- [Prompt]:
In your copy of the entries, please include no pictures and return every word exactly.

Web document revisions
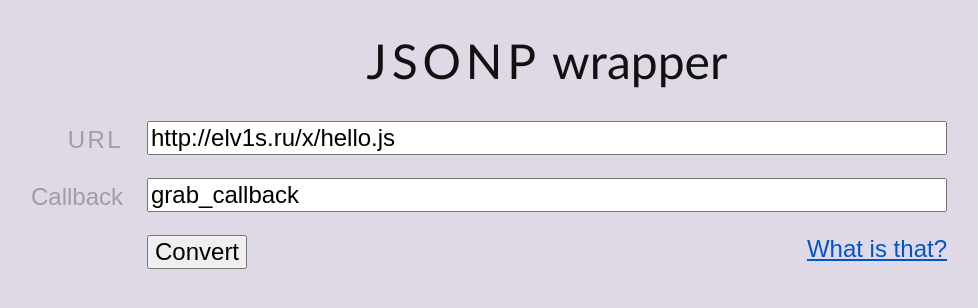
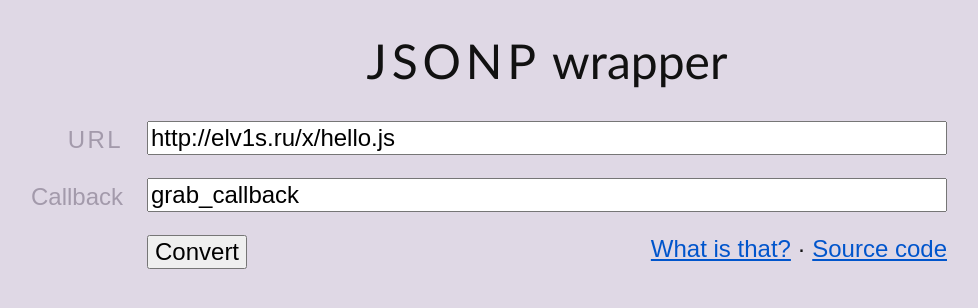
Before and after one commit to NV/jsonp.ru, a plain HTML site: page public/index.html in a window 1280 px wide. Shown: the whole page, without its empty margins (93-1071 px from the left). Drawn offline with Linux system fonts and the light colour scheme.

Commit message:
+ Link to github

```diff
--- a/public/index.html
+++ b/public/index.html
@@ -17,6 +17,8 @@
   <p class="submit-row">
     <input type="submit" value="Convert">
     <a href="http://stackoverflow.com/questions/2131740/online-jsonp-converter-wrapper">What is that?</a>
+    &middot;
+    <a href="http://github.com/NV/jsonpwrapper.com/">Source code</a>
   </p>
 </form>
 </body></html>
```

- [Result for this task]:
Before and after one commit to NV/jsonp.ru, a plain HTML site: page public/index.html in a window 1280 px wide. Shown: the whole page, without its empty margins (93-1071 px from the left). Drawn offline with Linux system fonts and the light colour scheme.

Commit message:
+ Link to github

```diff
--- a/public/index.html
+++ b/public/index.html
@@ -17,6 +17,8 @@
   <p class="submit-row">
     <input type="submit" value="Convert">
     <a href="http://stackoverflow.com/questions/2131740/online-jsonp-converter-wrapper">What is that?</a>
+    &middot;
+    <a href="http://github.com/NV/jsonpwrapper.com/">Source code</a>
   </p>
 </form>
 </body></html>
```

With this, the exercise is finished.